*THE DATA*:

= = = = =

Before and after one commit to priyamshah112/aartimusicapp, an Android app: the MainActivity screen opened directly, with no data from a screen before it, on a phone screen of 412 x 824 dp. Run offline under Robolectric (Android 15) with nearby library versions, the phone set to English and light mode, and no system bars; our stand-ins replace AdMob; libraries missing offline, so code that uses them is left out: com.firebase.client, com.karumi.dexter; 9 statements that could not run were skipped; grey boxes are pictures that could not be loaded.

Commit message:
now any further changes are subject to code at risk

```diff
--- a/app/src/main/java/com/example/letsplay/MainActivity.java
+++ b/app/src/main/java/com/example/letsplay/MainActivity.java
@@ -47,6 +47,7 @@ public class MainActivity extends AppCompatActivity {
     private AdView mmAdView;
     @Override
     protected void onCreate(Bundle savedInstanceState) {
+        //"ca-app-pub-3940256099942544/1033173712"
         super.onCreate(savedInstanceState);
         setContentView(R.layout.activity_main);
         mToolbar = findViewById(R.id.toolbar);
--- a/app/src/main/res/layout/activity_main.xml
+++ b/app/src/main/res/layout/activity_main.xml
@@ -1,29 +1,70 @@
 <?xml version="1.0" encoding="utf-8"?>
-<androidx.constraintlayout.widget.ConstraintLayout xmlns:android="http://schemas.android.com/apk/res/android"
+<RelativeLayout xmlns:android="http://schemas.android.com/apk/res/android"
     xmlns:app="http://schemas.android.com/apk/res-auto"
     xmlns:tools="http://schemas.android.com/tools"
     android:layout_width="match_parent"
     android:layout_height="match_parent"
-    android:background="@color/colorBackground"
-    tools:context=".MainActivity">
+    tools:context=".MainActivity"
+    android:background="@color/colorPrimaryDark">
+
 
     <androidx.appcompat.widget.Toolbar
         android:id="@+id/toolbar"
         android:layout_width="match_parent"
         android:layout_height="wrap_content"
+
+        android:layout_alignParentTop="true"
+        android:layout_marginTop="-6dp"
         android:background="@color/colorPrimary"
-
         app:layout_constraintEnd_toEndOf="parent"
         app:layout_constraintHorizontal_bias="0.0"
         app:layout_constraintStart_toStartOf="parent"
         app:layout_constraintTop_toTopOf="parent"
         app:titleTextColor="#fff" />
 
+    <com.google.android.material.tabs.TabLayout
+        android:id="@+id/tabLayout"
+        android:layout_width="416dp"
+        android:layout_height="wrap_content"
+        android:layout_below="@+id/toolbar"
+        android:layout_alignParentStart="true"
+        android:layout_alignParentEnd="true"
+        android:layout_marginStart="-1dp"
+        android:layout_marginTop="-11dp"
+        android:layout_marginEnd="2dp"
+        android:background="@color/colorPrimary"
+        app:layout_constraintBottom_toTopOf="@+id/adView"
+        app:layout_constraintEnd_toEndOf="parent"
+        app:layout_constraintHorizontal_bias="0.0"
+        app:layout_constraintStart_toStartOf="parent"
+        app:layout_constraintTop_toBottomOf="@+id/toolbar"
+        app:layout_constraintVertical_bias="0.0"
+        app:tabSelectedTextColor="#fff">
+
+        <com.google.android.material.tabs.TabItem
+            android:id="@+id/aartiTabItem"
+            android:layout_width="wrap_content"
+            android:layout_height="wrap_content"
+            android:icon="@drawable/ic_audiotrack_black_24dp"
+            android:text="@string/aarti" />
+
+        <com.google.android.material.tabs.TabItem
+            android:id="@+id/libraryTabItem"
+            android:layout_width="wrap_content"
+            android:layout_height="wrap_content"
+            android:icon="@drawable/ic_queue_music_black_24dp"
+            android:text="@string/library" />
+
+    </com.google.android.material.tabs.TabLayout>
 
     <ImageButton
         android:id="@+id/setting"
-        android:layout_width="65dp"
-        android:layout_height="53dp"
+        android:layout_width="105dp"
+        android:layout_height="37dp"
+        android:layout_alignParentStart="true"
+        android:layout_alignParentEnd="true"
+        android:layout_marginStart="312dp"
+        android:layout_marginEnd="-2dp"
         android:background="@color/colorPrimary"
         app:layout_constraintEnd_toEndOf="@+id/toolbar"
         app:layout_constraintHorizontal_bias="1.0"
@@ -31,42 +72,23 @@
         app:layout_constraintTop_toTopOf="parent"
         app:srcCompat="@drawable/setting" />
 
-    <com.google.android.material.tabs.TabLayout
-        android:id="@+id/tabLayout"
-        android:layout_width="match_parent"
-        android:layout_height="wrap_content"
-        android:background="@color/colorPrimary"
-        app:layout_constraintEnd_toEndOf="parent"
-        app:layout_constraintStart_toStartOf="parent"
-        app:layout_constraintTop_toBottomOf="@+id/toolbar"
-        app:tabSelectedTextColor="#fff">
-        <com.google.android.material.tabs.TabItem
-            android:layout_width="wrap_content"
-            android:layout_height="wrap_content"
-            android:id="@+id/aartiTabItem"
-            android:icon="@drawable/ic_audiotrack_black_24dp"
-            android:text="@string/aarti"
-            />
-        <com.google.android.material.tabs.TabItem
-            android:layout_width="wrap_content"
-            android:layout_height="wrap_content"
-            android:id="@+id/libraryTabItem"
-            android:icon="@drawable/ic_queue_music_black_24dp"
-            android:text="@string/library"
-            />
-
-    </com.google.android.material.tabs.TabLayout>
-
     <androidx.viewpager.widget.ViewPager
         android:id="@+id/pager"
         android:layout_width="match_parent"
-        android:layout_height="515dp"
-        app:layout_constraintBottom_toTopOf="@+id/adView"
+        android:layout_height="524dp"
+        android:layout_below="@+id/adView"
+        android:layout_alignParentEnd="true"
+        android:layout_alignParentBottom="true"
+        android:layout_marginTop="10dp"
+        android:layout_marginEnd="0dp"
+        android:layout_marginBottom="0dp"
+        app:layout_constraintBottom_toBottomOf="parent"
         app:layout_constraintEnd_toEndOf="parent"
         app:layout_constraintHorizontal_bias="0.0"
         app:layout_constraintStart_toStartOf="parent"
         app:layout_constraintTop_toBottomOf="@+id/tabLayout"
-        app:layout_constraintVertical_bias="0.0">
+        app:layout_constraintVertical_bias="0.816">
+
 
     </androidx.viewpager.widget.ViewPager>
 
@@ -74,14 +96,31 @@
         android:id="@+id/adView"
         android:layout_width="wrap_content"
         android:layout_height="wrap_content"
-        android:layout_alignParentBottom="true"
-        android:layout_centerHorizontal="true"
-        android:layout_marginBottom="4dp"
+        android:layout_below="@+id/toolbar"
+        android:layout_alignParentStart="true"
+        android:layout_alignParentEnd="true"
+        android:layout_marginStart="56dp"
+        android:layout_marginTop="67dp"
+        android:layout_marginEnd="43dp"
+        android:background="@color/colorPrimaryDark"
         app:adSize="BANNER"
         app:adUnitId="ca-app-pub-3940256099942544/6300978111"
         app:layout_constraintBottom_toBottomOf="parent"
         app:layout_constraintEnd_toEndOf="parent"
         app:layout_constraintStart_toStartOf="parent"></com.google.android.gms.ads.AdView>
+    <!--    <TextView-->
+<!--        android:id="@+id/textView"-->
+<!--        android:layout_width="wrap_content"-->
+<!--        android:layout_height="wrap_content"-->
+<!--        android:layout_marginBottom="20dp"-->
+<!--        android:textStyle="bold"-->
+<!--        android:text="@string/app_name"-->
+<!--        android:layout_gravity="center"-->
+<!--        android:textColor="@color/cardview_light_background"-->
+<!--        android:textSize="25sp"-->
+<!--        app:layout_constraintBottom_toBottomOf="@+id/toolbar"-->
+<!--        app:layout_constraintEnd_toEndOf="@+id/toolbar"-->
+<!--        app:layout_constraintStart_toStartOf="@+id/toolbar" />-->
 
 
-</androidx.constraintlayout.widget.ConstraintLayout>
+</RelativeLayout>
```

= = = = =

*WHAT THE TASK REQUIRES*: Top to bottom, set down the whole listing exactly.

*TASK RESULT*:
Before and after one commit to priyamshah112/aartimusicapp, an Android app: the MainActivity screen opened directly, with no data from a screen before it, on a phone screen of 412 x 824 dp. Run offline under Robolectric (Android 15) with nearby library versions, the phone set to English and light mode, and no system bars; our stand-ins replace AdMob; libraries missing offline, so code that uses them is left out: com.firebase.client, com.karumi.dexter; 9 statements that could not run were skipped; grey boxes are pictures that could not be loaded.

Commit message:
now any further changes are subject to code at risk

```diff
--- a/app/src/main/java/com/example/letsplay/MainActivity.java
+++ b/app/src/main/java/com/example/letsplay/MainActivity.java
@@ -47,6 +47,7 @@ public class MainActivity extends AppCompatActivity {
     private AdView mmAdView;
     @Override
     protected void onCreate(Bundle savedInstanceState) {
+        //"ca-app-pub-3940256099942544/1033173712"
         super.onCreate(savedInstanceState);
         setContentView(R.layout.activity_main);
         mToolbar = findViewById(R.id.toolbar);
--- a/app/src/main/res/layout/activity_main.xml
+++ b/app/src/main/res/layout/activity_main.xml
@@ -1,29 +1,70 @@
 <?xml version="1.0" encoding="utf-8"?>
-<androidx.constraintlayout.widget.ConstraintLayout xmlns:android="http://schemas.android.com/apk/res/android"
+<RelativeLayout xmlns:android="http://schemas.android.com/apk/res/android"
     xmlns:app="http://schemas.android.com/apk/res-auto"
     xmlns:tools="http://schemas.android.com/tools"
     android:layout_width="match_parent"
     android:layout_height="match_parent"
-    android:background="@color/colorBackground"
-    tools:context=".MainActivity">
+    tools:context=".MainActivity"
+    android:background="@color/colorPrimaryDark">
+
 
     <androidx.appcompat.widget.Toolbar
         android:id="@+id/toolbar"
         android:layout_width="match_parent"
         android:layout_height="wrap_content"
+
+        android:layout_alignParentTop="true"
+        android:layout_marginTop="-6dp"
         android:background="@color/colorPrimary"
-
         app:layout_constraintEnd_toEndOf="parent"
         app:layout_constraintHorizontal_bias="0.0"
         app:layout_constraintStart_toStartOf="parent"
         app:layout_constraintTop_toTopOf="parent"
         app:titleTextColor="#fff" />
 
+    <com.google.android.material.tabs.TabLayout
+        android:id="@+id/tabLayout"
+        android:layout_width="416dp"
+        android:layout_height="wrap_content"
+        android:layout_below="@+id/toolbar"
+        android:layout_alignParentStart="true"
+        android:layout_alignParentEnd="true"
+        android:layout_marginStart="-1dp"
+        android:layout_marginTop="-11dp"
+        android:layout_marginEnd="2dp"
+        android:background="@color/colorPrimary"
+        app:layout_constraintBottom_toTopOf="@+id/adView"
+        app:layout_constraintEnd_toEndOf="parent"
+        app:layout_constraintHorizontal_bias="0.0"
+        app:layout_constraintStart_toStartOf="parent"
+        app:layout_constraintTop_toBottomOf="@+id/toolbar"
+        app:layout_constraintVertical_bias="0.0"
+        app:tabSelectedTextColor="#fff">
+
+        <com.google.android.material.tabs.TabItem
+            android:id="@+id/aartiTabItem"
+            android:layout_width="wrap_content"
+            android:layout_height="wrap_content"
+            android:icon="@drawable/ic_audiotrack_black_24dp"
+            android:text="@string/aarti" />
+
+        <com.google.android.material.tabs.TabItem
+            android:id="@+id/libraryTabItem"
+            android:layout_width="wrap_content"
+            android:layout_height="wrap_content"
+            android:icon="@drawable/ic_queue_music_black_24dp"
+            android:text="@string/library" />
+
+    </com.google.android.material.tabs.TabLayout>
 
     <ImageButton
         android:id="@+id/setting"
-        android:layout_width="65dp"
-        android:layout_height="53dp"
+        android:layout_width="105dp"
+        android:layout_height="37dp"
+        android:layout_alignParentStart="true"
+        android:layout_alignParentEnd="true"
+        android:layout_marginStart="312dp"
+        android:layout_marginEnd="-2dp"
         android:background="@color/colorPrimary"
         app:layout_constraintEnd_toEndOf="@+id/toolbar"
         app:layout_constraintHorizontal_bias="1.0"
@@ -31,42 +72,23 @@
         app:layout_constraintTop_toTopOf="parent"
         app:srcCompat="@drawable/setting" />
 
-    <com.google.android.material.tabs.TabLayout
-        android:id="@+id/tabLayout"
-        android:layout_width="match_parent"
-        android:layout_height="wrap_content"
-        android:background="@color/colorPrimary"
-        app:layout_constraintEnd_toEndOf="parent"
-        app:layout_constraintStart_toStartOf="parent"
-        app:layout_constraintTop_toBottomOf="@+id/toolbar"
-        app:tabSelectedTextColor="#fff">
-        <com.google.android.material.tabs.TabItem
-            android:layout_width="wrap_content"
-            android:layout_height="wrap_content"
-            android:id="@+id/aartiTabItem"
-            android:icon="@drawable/ic_audiotrack_black_24dp"
-            android:text="@string/aarti"
-            />
-        <com.google.android.material.tabs.TabItem
-            android:layout_width="wrap_content"
-            android:layout_height="wrap_content"
-            android:id="@+id/libraryTabItem"
-            android:icon="@drawable/ic_queue_music_black_24dp"
-            android:text="@string/library"
-            />
-
-    </com.google.android.material.tabs.TabLayout>
-
     <androidx.viewpager.widget.ViewPager
         android:id="@+id/pager"
         android:layout_width="match_parent"
-        android:layout_height="515dp"
-        app:layout_constraintBottom_toTopOf="@+id/adView"
+        android:layout_height="524dp"
+        android:layout_below="@+id/adView"
+        android:layout_alignParentEnd="true"
+        android:layout_alignParentBottom="true"
+        android:layout_marginTop="10dp"
+        android:layout_marginEnd="0dp"
+        android:layout_marginBottom="0dp"
+        app:layout_constraintBottom_toBottomOf="parent"
         app:layout_constraintEnd_toEndOf="parent"
         app:layout_constraintHorizontal_bias="0.0"
         app:layout_constraintStart_toStartOf="parent"
         app:layout_constraintTop_toBottomOf="@+id/tabLayout"
-        app:layout_constraintVertical_bias="0.0">
+        app:layout_constraintVertical_bias="0.816">
+
 
     </androidx.viewpager.widget.ViewPager>
 
@@ -74,14 +96,31 @@
         android:id="@+id/adView"
         android:layout_width="wrap_content"
         android:layout_height="wrap_content"
-        android:layout_alignParentBottom="true"
-        android:layout_centerHorizontal="true"
-        android:layout_marginBottom="4dp"
+        android:layout_below="@+id/toolbar"
+        android:layout_alignParentStart="true"
+        android:layout_alignParentEnd="true"
+        android:layout_marginStart="56dp"
+        android:layout_marginTop="67dp"
+        android:layout_marginEnd="43dp"
+        android:background="@color/colorPrimaryDark"
         app:adSize="BANNER"
         app:adUnitId="ca-app-pub-3940256099942544/6300978111"
         app:layout_constraintBottom_toBottomOf="parent"
         app:layout_constraintEnd_toEndOf="parent"
         app:layout_constraintStart_toStartOf="parent"></com.google.android.gms.ads.AdView>
+    <!--    <TextView-->
+<!--        android:id="@+id/textView"-->
+<!--        android:layout_width="wrap_content"-->
+<!--        android:layout_height="wrap_content"-->
+<!--        android:layout_marginBottom="20dp"-->
+<!--        android:textStyle="bold"-->
+<!--        android:text="@string/app_name"-->
+<!--        android:layout_gravity="center"-->
+<!--        android:textColor="@color/cardview_light_background"-->
+<!--        android:textSize="25sp"-->
+<!--        app:layout_constraintBottom_toBottomOf="@+id/toolbar"-->
+<!--        app:layout_constraintEnd_toEndOf="@+id/toolbar"-->
+<!--        app:layout_constraintStart_toStartOf="@+id/toolbar" />-->
 
 
-</androidx.constraintlayout.widget.ConstraintLayout>
+</RelativeLayout>
```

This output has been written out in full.